Smoking 25 Cigarettes a Day is as Harmful as Loneliness?
On the eve of my Mancation with some of friends of mine, a 7-day Timeless Trekker backpacking journey in Jasper National Park, Alberta, Canada. I wanted to delve into how same sex friendships enhance mental and physical health. I believe that these friendships take “pressure” off the marriage to be “everything” because friends are meeting some of the social, psychological and spiritual needs.
Humans have been naturally social for thousands of years. Yet modern life has reduced the level of interaction between male friends in quality and quantity.
In the UK, according to a recent survey by the Mental Health Foundation, “10% of people often feel lonely, a third have a close friend or relative who they think is very lonely, and half think that people are getting lonelier in general.”
Massachusetts professors Olds and Schwartz in their writing, The Lonely American: Drifting Apart in the Twenty-First Century explains there is a current focus among adult men to build stronger marriages at the expense of other social connections. They point to a current tendency among adults to build stronger, more intimate marriages at the expense of almost all other social connections, (and) they observed a deep sense of loneliness. “Almost every father we spoke with explained that he had lost contact with most of his male friends,” they write. And lest you believe family is company enough, the 2005 Australian Longitudinal Study of Aging showed that family relationships have almost no impact on longevity. Friendships, by contrast, boosted life span as much as 22 percent.

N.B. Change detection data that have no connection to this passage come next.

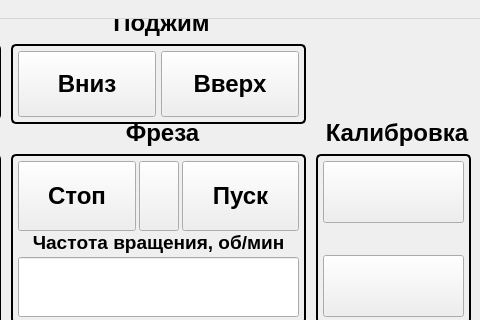
Qt form mainwindow.ui (Wooferpenza/HMI) before a commit; both pictures show x 544 to 1024 and y 0 to 320 of the 1024 by 768 pixel window.
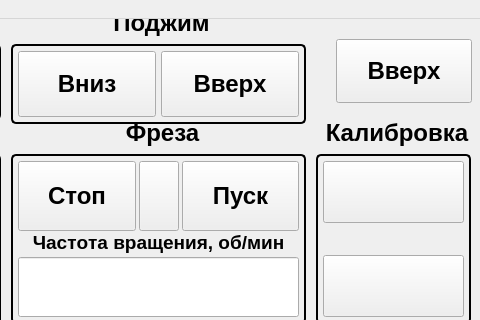
The same form after that commit. Custom widgets are drawn as their Qt base class.

```diff
--- a/mainwindow.ui
+++ b/mainwindow.ui
@@ -2779,6 +2779,37 @@
            </item>
           </layout>
          </widget>
+         <widget class="MomentaryButton" name="clumpUpButton_2">
+          <property name="geometry">
+           <rect>
+            <x>785</x>
+            <y>20</y>
+            <width>136</width>
+            <height>64</height>
+           </rect>
+          </property>
+          <property name="sizePolicy">
+           <sizepolicy hsizetype="Minimum" vsizetype="Preferred">
+            <horstretch>0</horstretch>
+            <verstretch>0</verstretch>
+           </sizepolicy>
+          </property>
+          <property name="font">
+           <font>
+            <pointsize>18</pointsize>
+            <bold>true</bold>
+           </font>
+          </property>
+          <property name="focusPolicy">
+           <enum>Qt::FocusPolicy::NoFocus</enum>
+          </property>
+          <property name="text">
+           <string>Вверх</string>
+          </property>
+          <property name="writeAddress" stdset="0">
+           <string>D0.3</string>
+          </property>
+         </widget>
         </widget>
         <widget class="QWidget" name="pageJournal">
          <widget class="QWidget" name="layoutWidget">
```
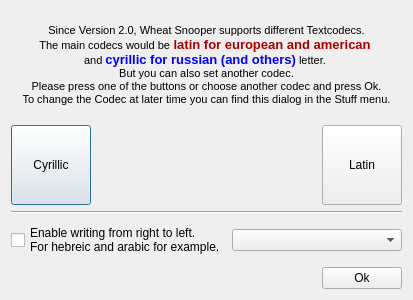
This is trunk/src/wormnet/codecselectdia.ui in svn2github/twsoldunsupported as Qt 5 draws it before an edit. The edited form follows.
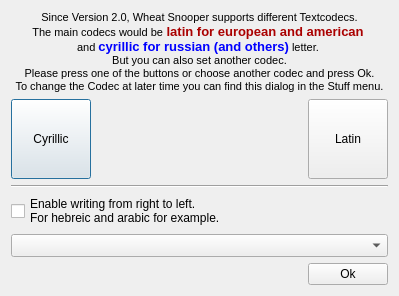
This is the edited form.

```diff
--- a/trunk/src/wormnet/codecselectdia.ui
+++ b/trunk/src/wormnet/codecselectdia.ui
@@ -6,8 +6,8 @@
    <rect>
     <x>0</x>
     <y>0</y>
-    <width>400</width>
-    <height>300</height>
+    <width>399</width>
+    <height>296</height>
    </rect>
   </property>
   <property name="windowTitle">
@@ -110,8 +110,16 @@
          </property>
         </widget>
        </item>
+      </layout>
+     </item>
        <item>
         <widget class="QComboBox" name="comboBox">
+       <property name="sizePolicy">
+        <sizepolicy hsizetype="Preferred" vsizetype="Expanding">
+         <horstretch>0</horstretch>
+         <verstretch>0</verstretch>
+        </sizepolicy>
+       </property>
          <property name="minimumSize">
           <size>
            <width>170</width>
@@ -120,26 +128,11 @@
          </property>
          <property name="maximumSize">
           <size>
-           <width>170</width>
+         <width>16777215</width>
            <height>16777215</height>
           </size>
          </property>
         </widget>
-       </item>
-       <item>
-        <spacer name="horizontalSpacer_2">
-         <property name="orientation">
-          <enum>Qt::Horizontal</enum>
-         </property>
-         <property name="sizeHint" stdset="0">
-          <size>
-           <width>121</width>
-           <height>41</height>
-          </size>
-         </property>
-        </spacer>
-       </item>
-      </layout>
      </item>
      <item>
       <layout class="QHBoxLayout" name="horizontalLayout_3">
```
Lines whose indentation alone changed are shown as unchanged.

Good friends are good for your health!
In 1988 a review of five studies showed that loneliness can be linked to an earlier death, “…people with fewer social relationships die earlier on average than those with more social relationships”
Professor Robin Dunbar of Oxford University, in a study sponsored by Guinness, learned that to maintain a healthy level of interaction, men should hang out with other men, once or twice a week.
The report says that men, who maintain social groups are healthier, recover from illness more quickly and tend to be more generous. Despite the findings, two out of five men claim they manage to meet their friends only once a week and a further third struggle to catch up that frequently. Why is this?
Worldwide, the loneliest men are white American men. Is it because male friends are more acceptable in the other countries? Have we taken on the “that’s not manly to go hang out one on one with a guy friend”.
How many friends do you need?
About 4 or 5 male friends is a good start.
Dunbar explained, “Men, on average, spend just less than half of their social time with an inner circle of four to five close mates – and research suggests that this is linked directly to the banter that such a group inspires and its benefits.
Through empirical studies, it has been proven that laughter is much less likely to occur if a social circle becomes bigger than five – and, because of laughter’s ability to produce the endorphin surges that give a sense of well-being, men may be subconsciously drawn towards ‘hanging out’ in social circles of this size.”
And meeting often is a good way to ensure friendships. Once or twice a week is what Dunbar suggests, of course over drinks was probably Guinness’ hope. But think about it, how can you today take a step toward creating and maintaining guy friends.
Theme trips are one of them. Mancations or wilderness camping trips are great ways to connect with guy friends. Or goals, like a marathon that you can work out together and share some time.
Trust me it takes the pressure off the spouse to meet all your needs. Now go show this to your wife why its important for you to go camping!